▶ **Your objective**
Search the records for "primary". Report every line where it occurs.

:: Given data

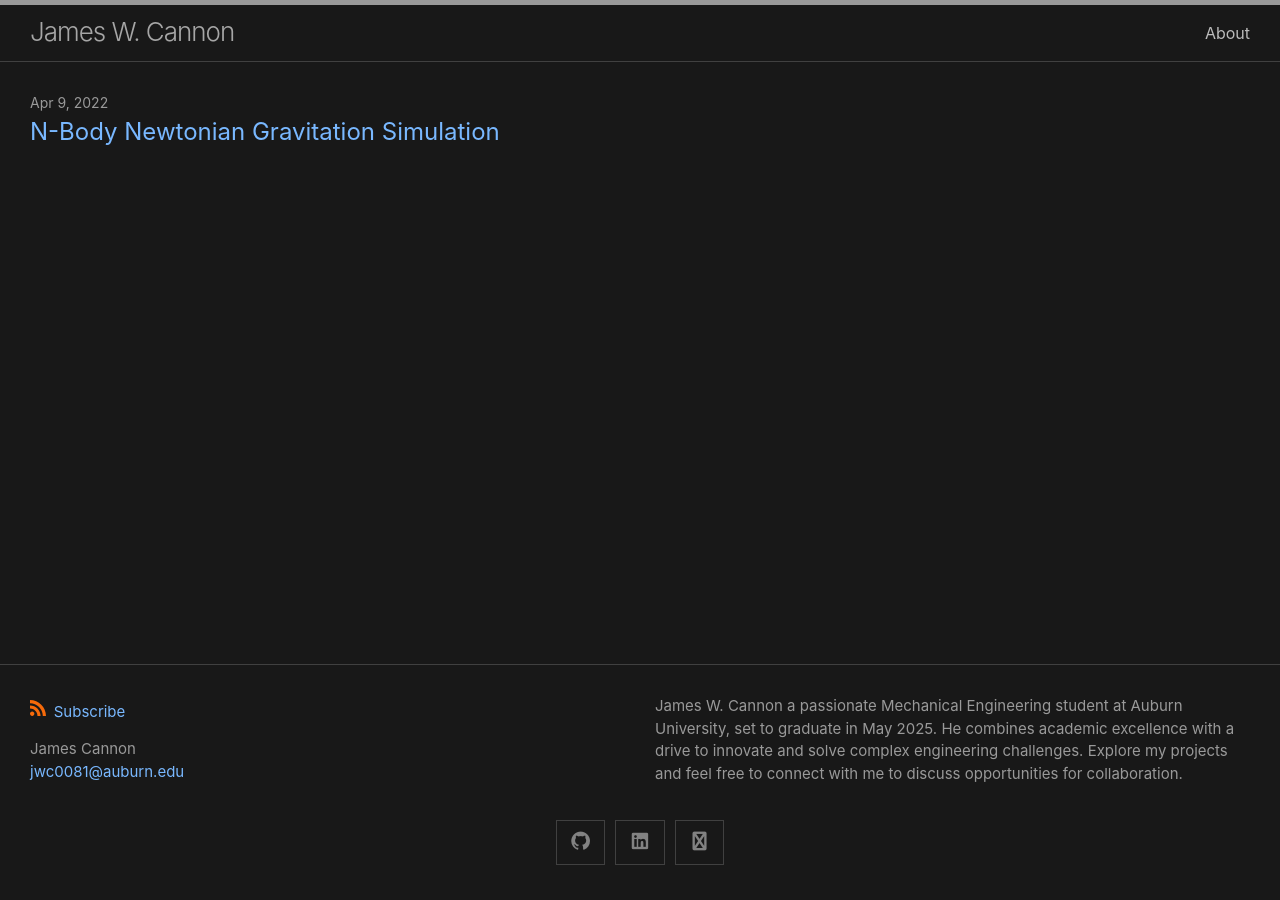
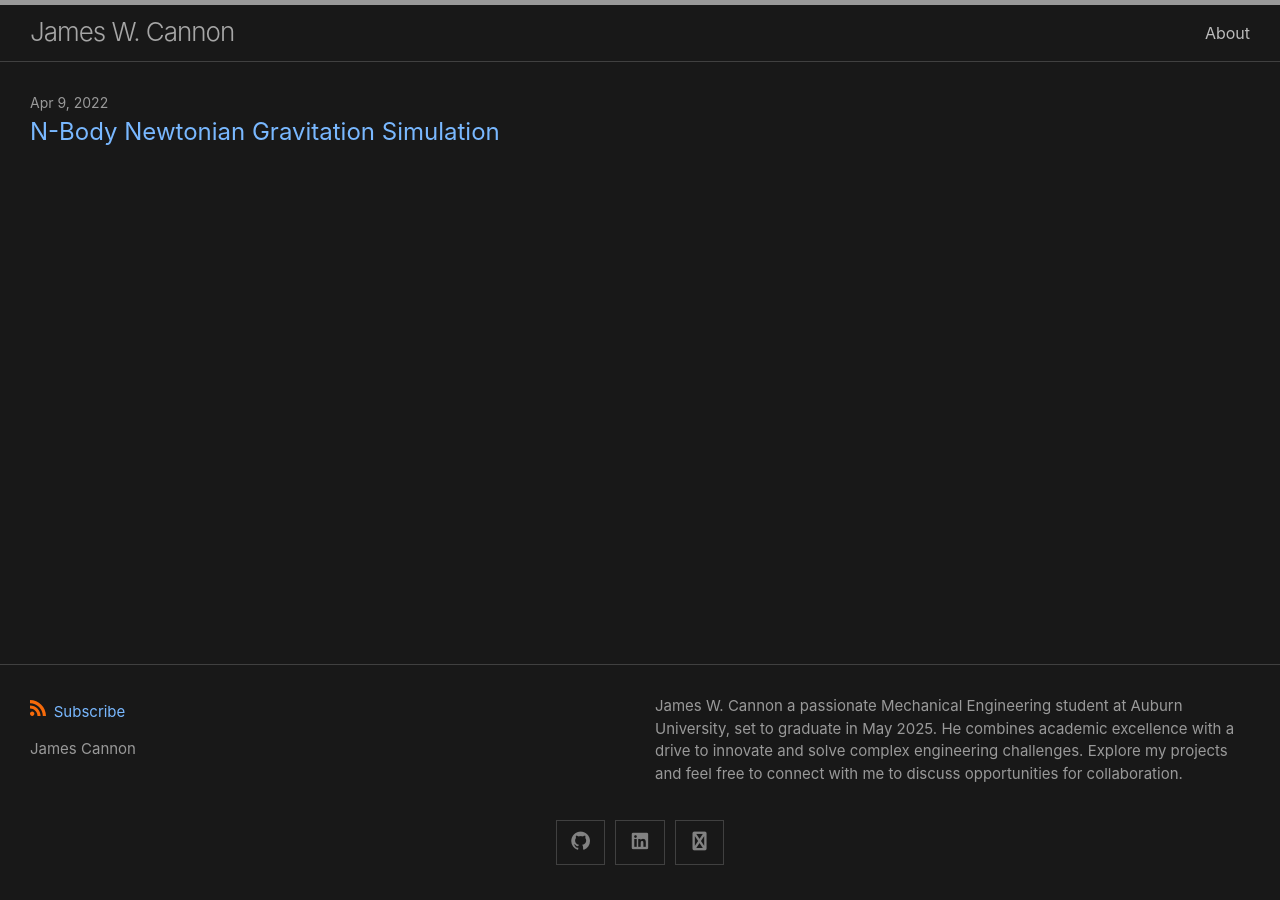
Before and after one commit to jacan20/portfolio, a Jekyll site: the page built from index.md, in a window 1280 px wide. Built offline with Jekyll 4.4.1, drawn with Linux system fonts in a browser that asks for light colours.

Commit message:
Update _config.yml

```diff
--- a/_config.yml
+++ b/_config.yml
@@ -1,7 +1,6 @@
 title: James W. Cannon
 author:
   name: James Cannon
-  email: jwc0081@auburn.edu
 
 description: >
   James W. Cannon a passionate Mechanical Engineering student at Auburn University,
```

::::
:: Given data

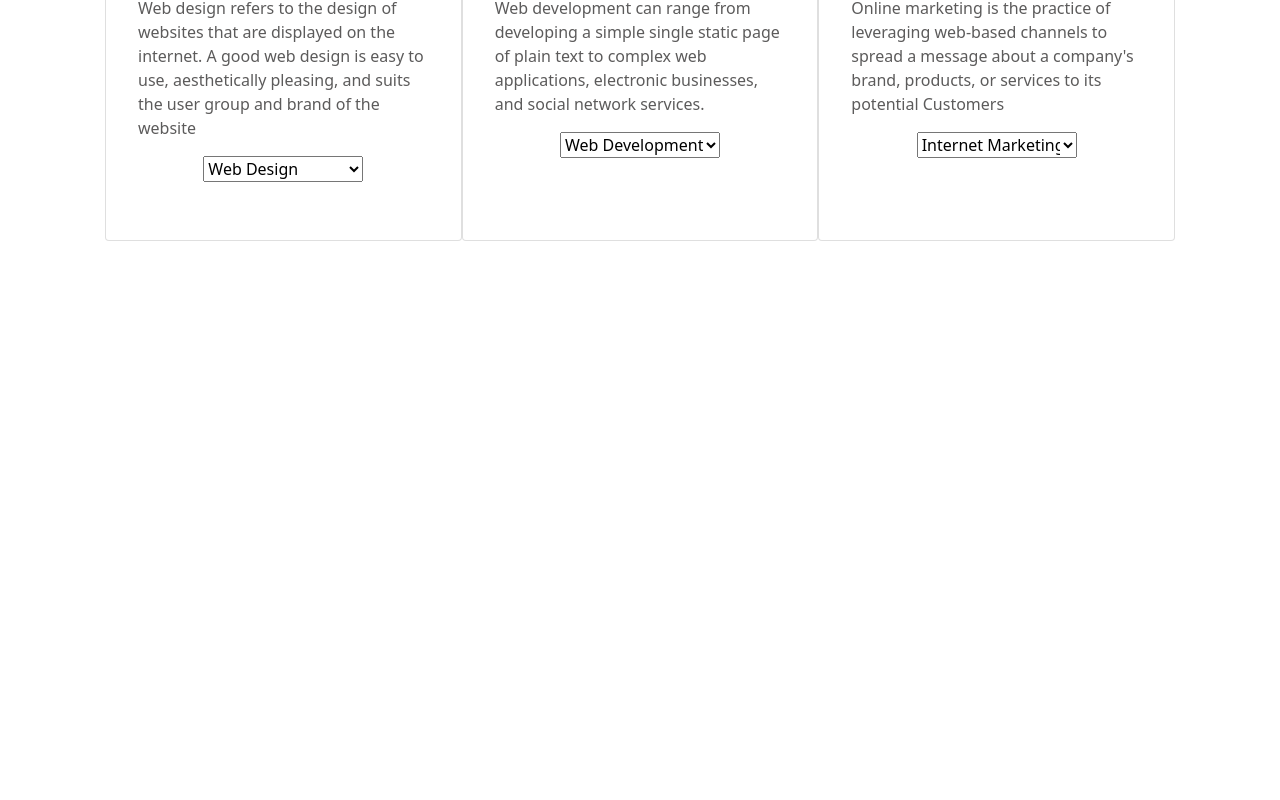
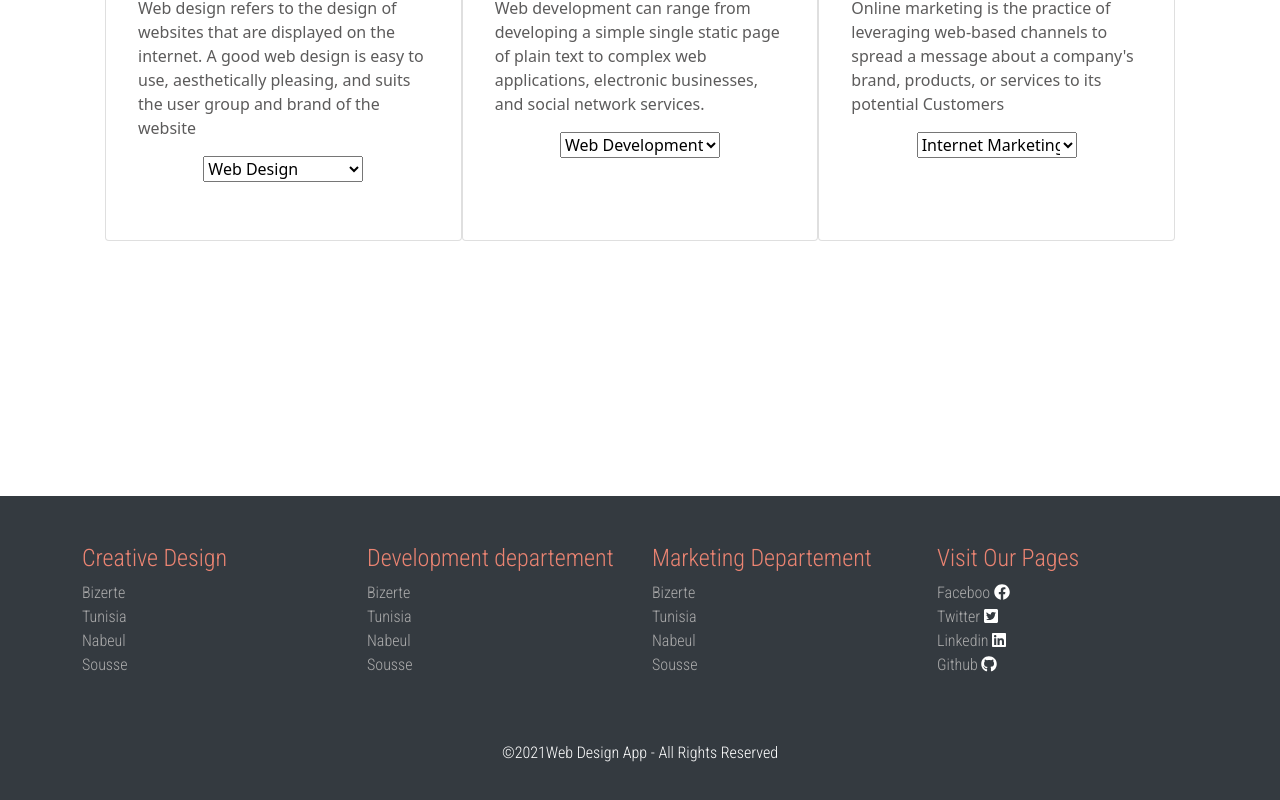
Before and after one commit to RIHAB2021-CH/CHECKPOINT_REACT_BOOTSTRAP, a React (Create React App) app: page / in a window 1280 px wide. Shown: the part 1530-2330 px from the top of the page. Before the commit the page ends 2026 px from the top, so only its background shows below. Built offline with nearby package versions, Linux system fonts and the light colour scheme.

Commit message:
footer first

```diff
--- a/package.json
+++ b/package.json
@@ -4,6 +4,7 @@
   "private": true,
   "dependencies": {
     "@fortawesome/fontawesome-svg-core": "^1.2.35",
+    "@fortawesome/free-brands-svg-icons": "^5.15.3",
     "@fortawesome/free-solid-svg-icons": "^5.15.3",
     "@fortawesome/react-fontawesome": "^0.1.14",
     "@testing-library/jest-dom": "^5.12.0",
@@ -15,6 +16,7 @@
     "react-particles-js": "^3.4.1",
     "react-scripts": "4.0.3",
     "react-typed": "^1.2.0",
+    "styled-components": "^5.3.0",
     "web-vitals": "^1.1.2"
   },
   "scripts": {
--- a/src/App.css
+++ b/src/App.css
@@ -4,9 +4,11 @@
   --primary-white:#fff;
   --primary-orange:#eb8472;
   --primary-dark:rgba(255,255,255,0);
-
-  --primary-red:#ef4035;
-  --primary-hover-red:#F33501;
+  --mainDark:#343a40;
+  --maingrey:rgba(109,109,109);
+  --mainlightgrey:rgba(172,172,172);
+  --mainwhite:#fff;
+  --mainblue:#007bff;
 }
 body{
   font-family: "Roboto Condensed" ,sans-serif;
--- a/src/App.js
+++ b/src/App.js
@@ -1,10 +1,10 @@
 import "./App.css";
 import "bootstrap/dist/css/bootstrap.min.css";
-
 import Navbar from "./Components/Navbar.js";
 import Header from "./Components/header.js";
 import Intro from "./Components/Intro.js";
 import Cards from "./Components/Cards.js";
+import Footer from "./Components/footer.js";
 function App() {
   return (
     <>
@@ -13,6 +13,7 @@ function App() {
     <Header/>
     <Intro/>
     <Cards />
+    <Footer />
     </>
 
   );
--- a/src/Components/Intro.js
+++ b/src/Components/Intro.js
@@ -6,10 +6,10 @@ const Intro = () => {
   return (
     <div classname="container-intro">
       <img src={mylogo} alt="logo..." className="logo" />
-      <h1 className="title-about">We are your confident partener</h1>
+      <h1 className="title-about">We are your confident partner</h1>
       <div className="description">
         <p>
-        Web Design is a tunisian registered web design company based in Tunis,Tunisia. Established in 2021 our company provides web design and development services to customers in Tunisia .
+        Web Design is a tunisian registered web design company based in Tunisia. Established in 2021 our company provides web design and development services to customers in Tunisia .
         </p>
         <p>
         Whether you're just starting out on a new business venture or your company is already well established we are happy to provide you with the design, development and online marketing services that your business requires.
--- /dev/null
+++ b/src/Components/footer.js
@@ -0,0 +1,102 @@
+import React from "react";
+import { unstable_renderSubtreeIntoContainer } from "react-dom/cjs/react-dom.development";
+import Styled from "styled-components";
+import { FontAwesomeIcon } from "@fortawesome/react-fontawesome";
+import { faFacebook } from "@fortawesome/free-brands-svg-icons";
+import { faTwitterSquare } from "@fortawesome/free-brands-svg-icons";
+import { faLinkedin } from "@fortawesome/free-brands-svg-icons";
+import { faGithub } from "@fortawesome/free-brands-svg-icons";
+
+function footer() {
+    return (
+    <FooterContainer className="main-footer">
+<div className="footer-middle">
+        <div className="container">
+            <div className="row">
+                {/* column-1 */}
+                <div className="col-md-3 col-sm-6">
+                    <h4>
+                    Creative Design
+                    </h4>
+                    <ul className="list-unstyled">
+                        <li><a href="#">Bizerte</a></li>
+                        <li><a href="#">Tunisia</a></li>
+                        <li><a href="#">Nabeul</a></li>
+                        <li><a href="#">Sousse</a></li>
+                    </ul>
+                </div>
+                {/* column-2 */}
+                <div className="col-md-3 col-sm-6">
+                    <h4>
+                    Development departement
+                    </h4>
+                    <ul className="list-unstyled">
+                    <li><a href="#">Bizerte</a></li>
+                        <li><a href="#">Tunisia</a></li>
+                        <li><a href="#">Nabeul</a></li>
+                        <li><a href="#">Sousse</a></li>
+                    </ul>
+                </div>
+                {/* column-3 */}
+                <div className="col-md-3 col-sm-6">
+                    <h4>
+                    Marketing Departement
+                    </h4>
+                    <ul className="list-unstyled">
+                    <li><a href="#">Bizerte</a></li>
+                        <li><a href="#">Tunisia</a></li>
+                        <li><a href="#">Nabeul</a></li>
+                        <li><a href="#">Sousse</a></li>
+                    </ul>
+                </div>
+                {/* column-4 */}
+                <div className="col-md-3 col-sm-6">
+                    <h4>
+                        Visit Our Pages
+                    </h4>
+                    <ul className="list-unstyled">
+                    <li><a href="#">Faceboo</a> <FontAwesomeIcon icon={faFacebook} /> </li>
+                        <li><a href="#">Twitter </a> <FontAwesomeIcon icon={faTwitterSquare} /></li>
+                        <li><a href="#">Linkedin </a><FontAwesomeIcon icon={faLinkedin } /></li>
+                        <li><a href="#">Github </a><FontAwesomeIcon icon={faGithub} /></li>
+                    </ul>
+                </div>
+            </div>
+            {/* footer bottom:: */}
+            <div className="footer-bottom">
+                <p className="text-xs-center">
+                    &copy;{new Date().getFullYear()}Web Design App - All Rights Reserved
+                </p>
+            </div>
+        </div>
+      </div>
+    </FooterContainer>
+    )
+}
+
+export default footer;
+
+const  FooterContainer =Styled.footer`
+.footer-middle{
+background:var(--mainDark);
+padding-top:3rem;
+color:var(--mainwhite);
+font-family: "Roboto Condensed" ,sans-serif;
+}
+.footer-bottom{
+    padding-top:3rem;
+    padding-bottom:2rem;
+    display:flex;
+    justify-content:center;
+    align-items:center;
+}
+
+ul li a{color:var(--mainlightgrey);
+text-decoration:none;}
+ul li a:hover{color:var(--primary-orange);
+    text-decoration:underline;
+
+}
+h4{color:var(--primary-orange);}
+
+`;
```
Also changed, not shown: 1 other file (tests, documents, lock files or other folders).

::::

▶ **Solution**
   --primary-white:#fff;
   --primary-orange:#eb8472;
   --primary-dark:rgba(255,255,255,0);
-  --primary-red:#ef4035;
-  --primary-hover-red:#F33501;
+ul li a:hover{color:var(--primary-orange);
+h4{color:var(--primary-orange);}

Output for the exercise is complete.